→ Source material
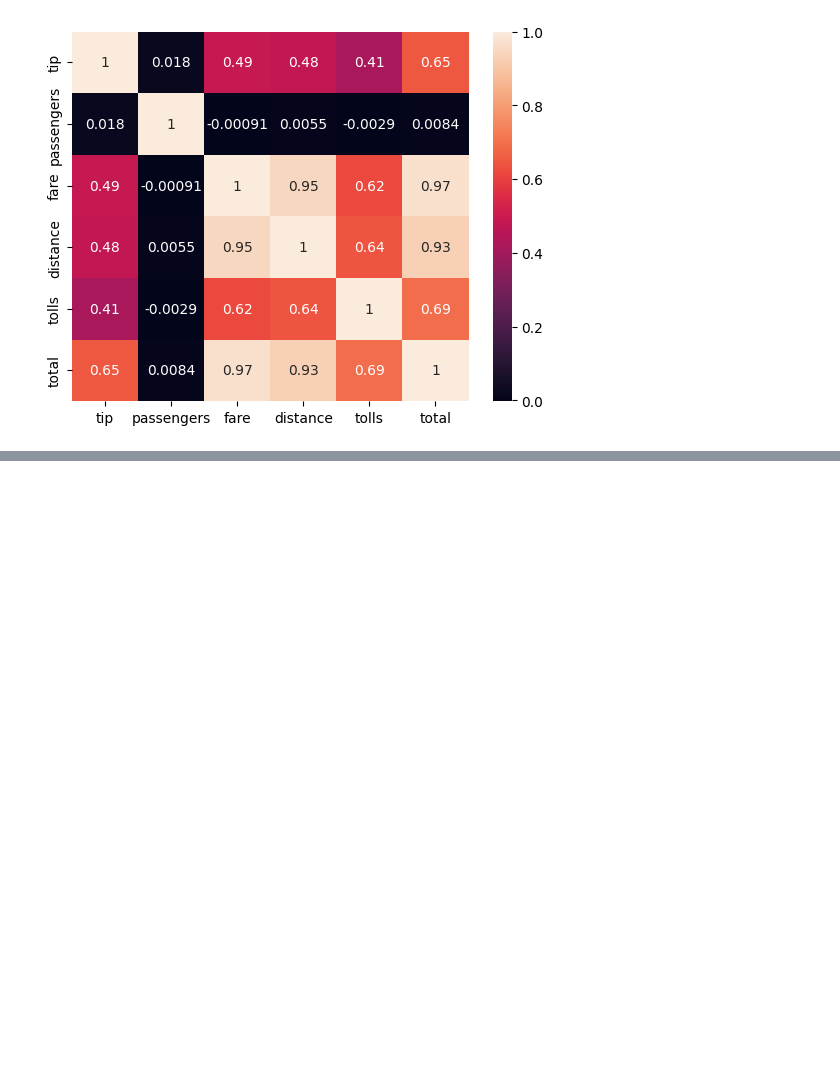
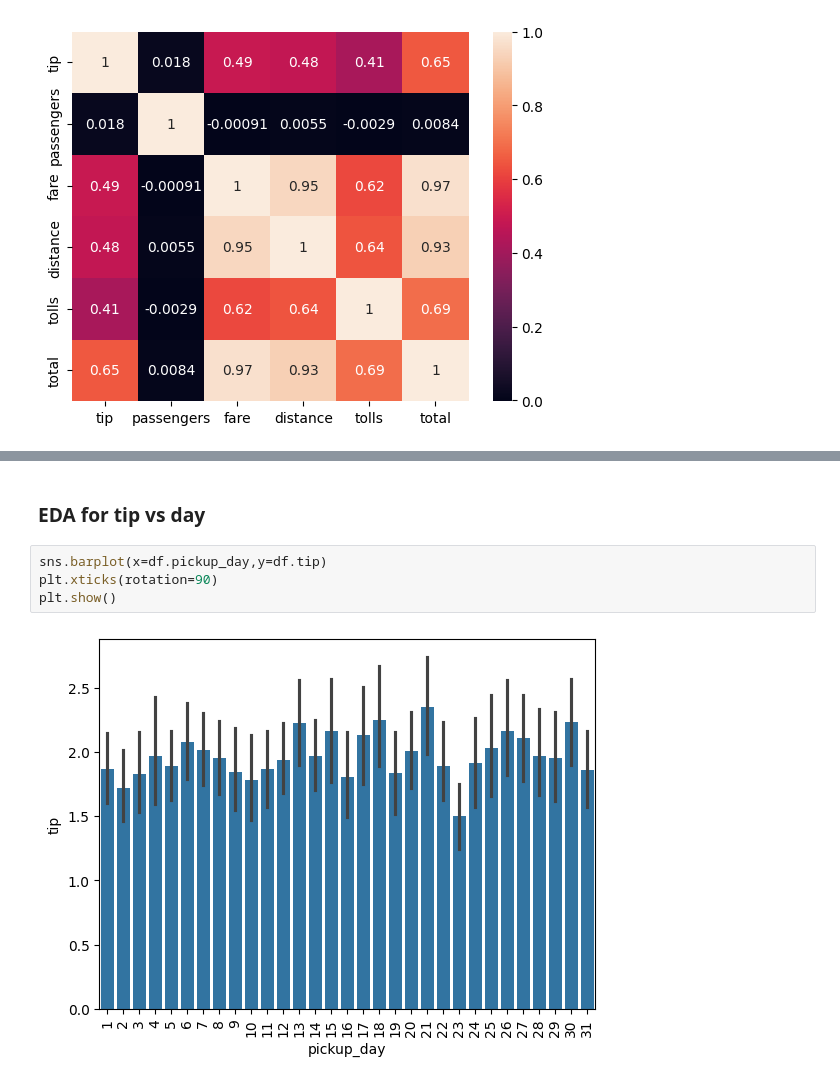
Before and after one commit to manjunath1005/Seaborn-Taxis-EDA, a Jupyter notebook: EDA_taxis.ipynb, the cells around one changed output, grey strips where cells are left out. Drawn from its saved outputs; the diff is of its cells as text; blank space fills up the shorter version.

```diff
--- a/EDA_taxis.ipynb
+++ b/EDA_taxis.ipynb
@@ -666,0 +793,8 @@ plt.show()
+# %% [markdown]
+### EDA for tip vs day
+# %%
+sns.barplot(x=df.pickup_day,y=df.tip)
+plt.xticks(rotation=90)
+plt.show()
+# %% [output]
+[figure, added]
```
Also changed, not shown: parts of 73 cells of this notebook.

→ Your task
Go through the records above and, whenever a line includes the word "output", copy it.

→ Task response
Before and after one commit to manjunath1005/Seaborn-Taxis-EDA, a Jupyter notebook: EDA_taxis.ipynb, the cells around one changed output, grey strips where cells are left out. Drawn from its saved outputs; the diff is of its cells as text; blank space fills up the shorter version.
+# %% [output]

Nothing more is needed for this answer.